Volume 18 Number 2
Are We Ready to Listen to All Ukrainians?
01 April 2005

Jose Carlos Leon Vargas was in Ukraine during the ‘Orange Revolution’ in December. What he saw got him thinking.

Ukraine’s diversity constitutes its richness, but it has also lain behind continuous struggles throughout the centuries. The presidential elections last December demonstrated the strength of the linguistic and ethnic divisions in this marvellous country, whose west leans toward Europe and whose east towards Russia. They also showed the need to support new democracies by promoting fair and just dialogue between communities.

‘Yu-Shchen-Ko ! Yu-Shchen-Ko !’ was the chant of hundreds of demonstrators in Kiev’s Independence Square. Ordinary Ukrainians, many of them young, wearing orange ribbons and scarves, braved the coldest temperatures to demand peacefully that the previous fraudulent election result be rerun. The international media called it the ‘Orange Revolution’, describing it as countrywide.

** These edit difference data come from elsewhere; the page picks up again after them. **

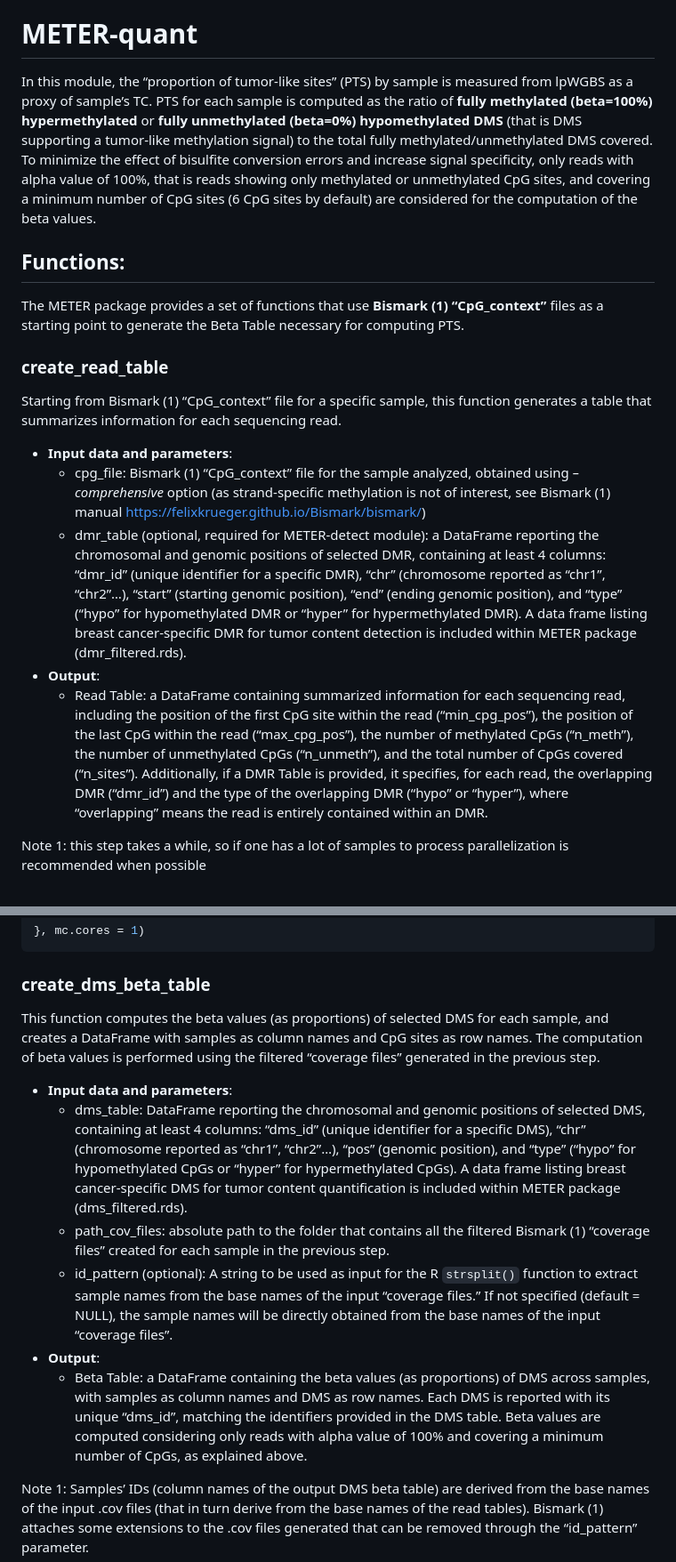
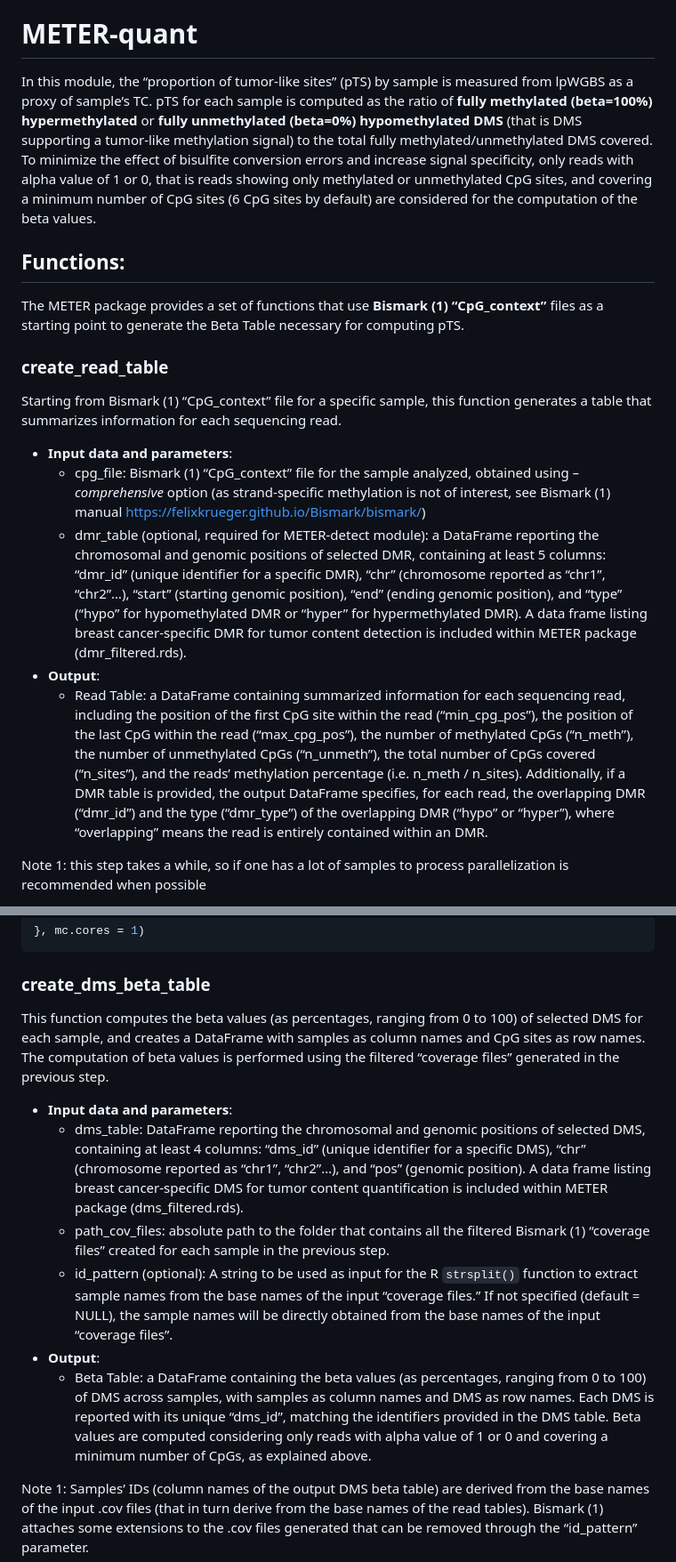
Before and after one commit to caos-lab-unifi/METER, a Markdown page: README.md, 2 parts joined by grey strips. Shown at 89% size. Drawn GitHub-style.

```diff
--- a/README.md
+++ b/README.md
@@ -28,15 +28,15 @@ DNA (cfDNA) samples from healthy donors or whole blood.
 
 # METER-quant
 
-In this module, the “proportion of tumor-like sites” (PTS) by sample is
-measured from lpWGBS as a proxy of sample’s TC. PTS for each sample is
+In this module, the “proportion of tumor-like sites” (pTS) by sample is
+measured from lpWGBS as a proxy of sample’s TC. pTS for each sample is
 computed as the ratio of **fully methylated (beta=100%)
 hypermethylated** or **fully unmethylated (beta=0%) hypomethylated**
 **DMS** (that is DMS supporting a tumor-like methylation signal) to the
 total fully methylated/unmethylated DMS covered. To minimize the effect
 of bisulfite conversion errors and increase signal specificity, only
-reads with alpha value of 100%, that is reads showing only methylated or
-unmethylated CpG sites, and covering a minimum number of CpG sites (6
+reads with alpha value of 1 or 0, that is reads showing only methylated
+or unmethylated CpG sites, and covering a minimum number of CpG sites (6
 CpG sites by default) are considered for the computation of the beta
 values.
 
@@ -44,7 +44,7 @@ values.
 
 The METER package provides a set of functions that use **Bismark (1)
 “CpG_context”** files as a starting point to generate the Beta Table
-necessary for computing PTS.
+necessary for computing pTS.
 
 ### create_read_table
 
@@ -59,7 +59,7 @@ sequencing read.
         manual <https://felixkrueger.github.io/Bismark/bismark/>)
     -   dmr_table (optional, required for METER-detect module): a
         DataFrame reporting the chromosomal and genomic positions of
-        selected DMR, containing at least 4 columns: “dmr_id” (unique
+        selected DMR, containing at least 5 columns: “dmr_id” (unique
         identifier for a specific DMR), “chr” (chromosome reported as
         “chr1”, “chr2”…), “start” (starting genomic position), “end”
         (ending genomic position), and “type” (“hypo” for hypomethylated
@@ -72,11 +72,13 @@ sequencing read.
         site within the read (“min_cpg_pos”), the position of the last
         CpG within the read (“max_cpg_pos”), the number of methylated
         CpGs (“n_meth”), the number of unmethylated CpGs (“n_unmeth”),
-        and the total number of CpGs covered (“n_sites”). Additionally,
-        if a DMR Table is provided, it specifies, for each read, the
-        overlapping DMR (“dmr_id”) and the type of the overlapping DMR
-        (“hypo” or “hyper”), where “overlapping” means the read is
-        entirely contained within an DMR.
+        the total number of CpGs covered (“n_sites”), and the reads’
+        methylation percentage (i.e. n_meth / n_sites). Additionally, if
+        a DMR table is provided, the output DataFrame specifies, for
+        each read, the overlapping DMR (“dmr_id”) and the type
+        (“dmr_type”) of the overlapping DMR (“hypo” or “hyper”), where
+        “overlapping” means the read is entirely contained within an
+        DMR.
 
 Note 1: this step takes a while, so if one has a lot of samples to
 process parallelization is recommended when possible
@@ -182,20 +184,20 @@ parallel::mclapply(read_tables, function(i){
 
 ### create_dms_beta_table
 
-This function computes the beta values (as proportions) of selected DMS
-for each sample, and creates a DataFrame with samples as column names
-and CpG sites as row names. The computation of beta values is performed
-using the filtered “coverage files” generated in the previous step.
+This function computes the beta values (as percentages, ranging from 0
+to 100) of selected DMS for each sample, and creates a DataFrame with
+samples as column names and CpG sites as row names. The computation of
+beta values is performed using the filtered “coverage files” generated
+in the previous step.
 
 -   **Input data and parameters**:
     -   dms_table: DataFrame reporting the chromosomal and genomic
         positions of selected DMS, containing at least 4 columns:
         “dms_id” (unique identifier for a specific DMS), “chr”
-        (chromosome reported as “chr1”, “chr2”…), “pos” (genomic
-        position), and “type” (“hypo” for hypomethylated CpGs or “hyper”
-        for hypermethylated CpGs). A data frame listing breast
-        cancer-specific DMS for tumor content quantification is included
-        within METER package (dms_filtered.rds).
+        (chromosome reported as “chr1”, “chr2”…), and “pos” (genomic
+        position). A data frame listing breast cancer-specific DMS for
+        tumor content quantification is included within METER package
+        (dms_filtered.rds).
     -   path_cov_files: absolute path to the folder that contains all
         the filtered Bismark (1) “coverage files” created for each
         sample in the previous step.
@@ -206,12 +208,12 @@ using the filtered “coverage files” generated in the previous step.
         names of the input “coverage files”.
 -   **Output**:
     -   Beta Table: a DataFrame containing the beta values (as
-        proportions) of DMS across samples, with samples as column names
-        and DMS as row names. Each DMS is reported with its unique
-        “dms_id”, matching the identifiers provided in the DMS table.
-        Beta values are computed considering only reads with alpha value
-        of 100% and covering a minimum number of CpGs, as explained
-        above.
+        percentages, ranging from 0 to 100) of DMS across samples, with
+        samples as column names and DMS as row names. Each DMS is
+        reported with its unique “dms_id”, matching the identifiers
+        provided in the DMS table. Beta values are computed considering
+        only reads with alpha value of 1 or 0 and covering a minimum
+        number of CpGs, as explained above.
 
 Note 1: Samples’ IDs (column names of the output DMS beta table) are
 derived from the base names of the input .cov files (that in turn derive
```
Also changed, not shown: other parts of README.md (+40 -41 lines).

When I arrived in Kiev, I felt as if I was witnessing a colourful parade, with entire families on the streets. The main avenues of the city were transformed into an enormous campsite where unions, student associations and political activists gathered to reject the victory of the government-backed candidate, Victor Yanukovich. Every concert at Independence Square was preceded by a speech in Ukrainian welcoming a new era of democracy for the nation.

So I was greatly surprised, after travelling 16 hours south-east by train, to discover that there is no such thing as a single Ukrainian nation. At Simferopol, the capital of Crimea, I witnessed a completely different spectacle. Tricoloured Russian flags and blue flags abounded. Hundreds of Russian-speaking protesters were trying to keep up the morale of Yanukovich’s followers in the south-east. But where were the reporters and the international correspondents? Nowhere. The only media coverage came from local journalists who took photos of the other side of the ‘revolution’; a peaceful but passionate demonstration calling for Russian and Ukrainian solidarity.

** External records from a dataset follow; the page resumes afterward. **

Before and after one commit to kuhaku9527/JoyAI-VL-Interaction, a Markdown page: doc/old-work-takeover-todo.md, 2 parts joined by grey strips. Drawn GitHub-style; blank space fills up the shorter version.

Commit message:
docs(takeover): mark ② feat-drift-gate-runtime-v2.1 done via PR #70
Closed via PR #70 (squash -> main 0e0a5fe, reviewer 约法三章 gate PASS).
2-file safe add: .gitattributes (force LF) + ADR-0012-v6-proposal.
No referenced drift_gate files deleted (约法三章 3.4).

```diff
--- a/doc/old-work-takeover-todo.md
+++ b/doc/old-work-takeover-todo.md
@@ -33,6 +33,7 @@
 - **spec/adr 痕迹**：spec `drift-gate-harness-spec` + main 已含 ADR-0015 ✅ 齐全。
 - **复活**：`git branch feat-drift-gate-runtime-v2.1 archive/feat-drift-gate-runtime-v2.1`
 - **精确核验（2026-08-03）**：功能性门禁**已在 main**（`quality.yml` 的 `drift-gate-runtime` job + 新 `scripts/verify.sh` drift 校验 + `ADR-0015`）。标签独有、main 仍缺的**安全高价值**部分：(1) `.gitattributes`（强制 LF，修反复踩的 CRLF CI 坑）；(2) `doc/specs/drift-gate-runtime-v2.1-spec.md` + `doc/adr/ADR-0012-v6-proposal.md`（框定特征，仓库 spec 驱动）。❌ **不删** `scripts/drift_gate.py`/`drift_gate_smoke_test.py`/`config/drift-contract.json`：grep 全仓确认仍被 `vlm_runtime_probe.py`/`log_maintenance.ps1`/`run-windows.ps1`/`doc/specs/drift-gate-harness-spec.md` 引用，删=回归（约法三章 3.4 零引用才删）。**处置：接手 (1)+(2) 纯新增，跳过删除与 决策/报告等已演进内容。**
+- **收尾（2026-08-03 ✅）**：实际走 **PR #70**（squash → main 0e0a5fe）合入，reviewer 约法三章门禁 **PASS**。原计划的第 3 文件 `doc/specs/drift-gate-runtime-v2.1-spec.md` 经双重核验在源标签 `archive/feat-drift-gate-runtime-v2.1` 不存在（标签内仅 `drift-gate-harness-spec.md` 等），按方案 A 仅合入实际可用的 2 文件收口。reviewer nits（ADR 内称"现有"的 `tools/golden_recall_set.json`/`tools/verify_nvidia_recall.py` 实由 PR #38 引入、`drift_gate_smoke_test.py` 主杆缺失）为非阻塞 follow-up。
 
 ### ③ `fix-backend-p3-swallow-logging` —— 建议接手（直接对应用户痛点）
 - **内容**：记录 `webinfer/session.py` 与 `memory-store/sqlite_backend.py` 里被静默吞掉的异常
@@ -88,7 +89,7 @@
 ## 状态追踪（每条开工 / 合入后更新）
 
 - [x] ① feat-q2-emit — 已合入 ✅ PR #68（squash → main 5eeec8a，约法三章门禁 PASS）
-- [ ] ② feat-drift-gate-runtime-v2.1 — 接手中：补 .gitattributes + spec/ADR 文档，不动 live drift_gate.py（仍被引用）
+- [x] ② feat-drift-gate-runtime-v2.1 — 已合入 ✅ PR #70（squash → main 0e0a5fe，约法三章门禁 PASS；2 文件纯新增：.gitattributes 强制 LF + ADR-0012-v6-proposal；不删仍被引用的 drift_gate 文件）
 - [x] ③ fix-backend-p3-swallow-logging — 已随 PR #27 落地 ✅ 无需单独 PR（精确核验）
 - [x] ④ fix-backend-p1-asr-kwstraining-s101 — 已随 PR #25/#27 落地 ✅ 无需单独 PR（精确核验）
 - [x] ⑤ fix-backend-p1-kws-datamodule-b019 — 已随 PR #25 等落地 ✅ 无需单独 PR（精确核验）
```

Many things can be said about the political careers of both candidates. Neither of them is particularly known for their honesty in the past. Yet, in the middle of this commotion, Ukrainians from the west and the east gave us a unique example of how valuable democracy is. This revolution was not orange or blue, it was Ukrainian, and the fact that Ukraine is now moving towards a Western model of democracy need not prevent us from listening to those regions with a Russian background.

After their political crisis, Ukrainians need assistance in their transition; but most important, they need to be listened to. This also includes those who lost the election, for the Russian side of Ukraine has an invaluable role to play in the construction of democracy.

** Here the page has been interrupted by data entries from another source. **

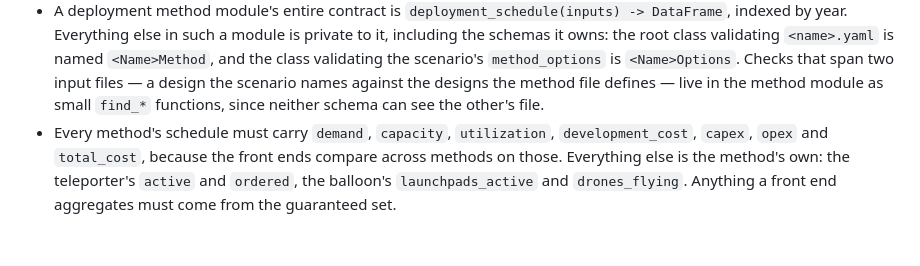
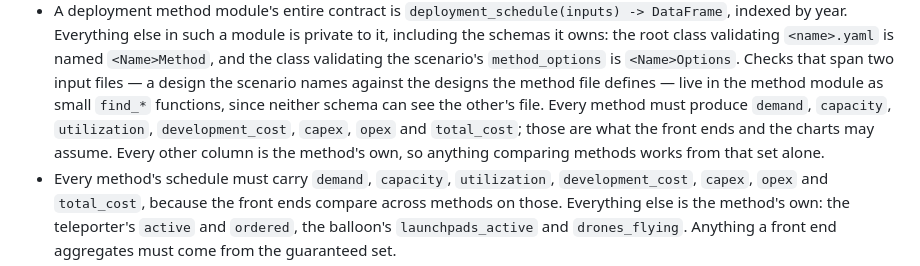
Before and after one commit to samkaufmann1/CIIM, a Markdown page: claude.md, the part around the change. Rendered like a GitHub page; blank space fills up the shorter version.

```diff
--- a/claude.md
+++ b/claude.md
@@ -64,6 +64,10 @@ compute in JavaScript what Python can compute.
   is `<Name>Options`. Checks that span two input files — a design the scenario
   names against the designs the method file defines — live in the method module
   as small `find_*` functions, since neither schema can see the other's file.
+  Every method must produce `demand`, `capacity`, `utilization`,
+  `development_cost`, `capex`, `opex` and `total_cost`; those are what the front
+  ends and the charts may assume. Every other column is the method's own, so
+  anything comparing methods works from that set alone.
 - Every method's schedule must carry `demand`, `capacity`, `utilization`,
   `development_cost`, `capex`, `opex` and `total_cost`, because the front ends
   compare across methods on those. Everything else is the method's own: the
```
Also changed, not shown: README.md (+8 -5 lines).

As a Mexican, my visit to Ukraine left me with an invaluable lesson. My country also is formed of multiple nations. For us too dialogue can be a useful tool for reducing the frictions between different ethnic groups. Dialogue means talking, but it also means listening to all the actors who take part in it. Are we ready to listen to all Ukrainians?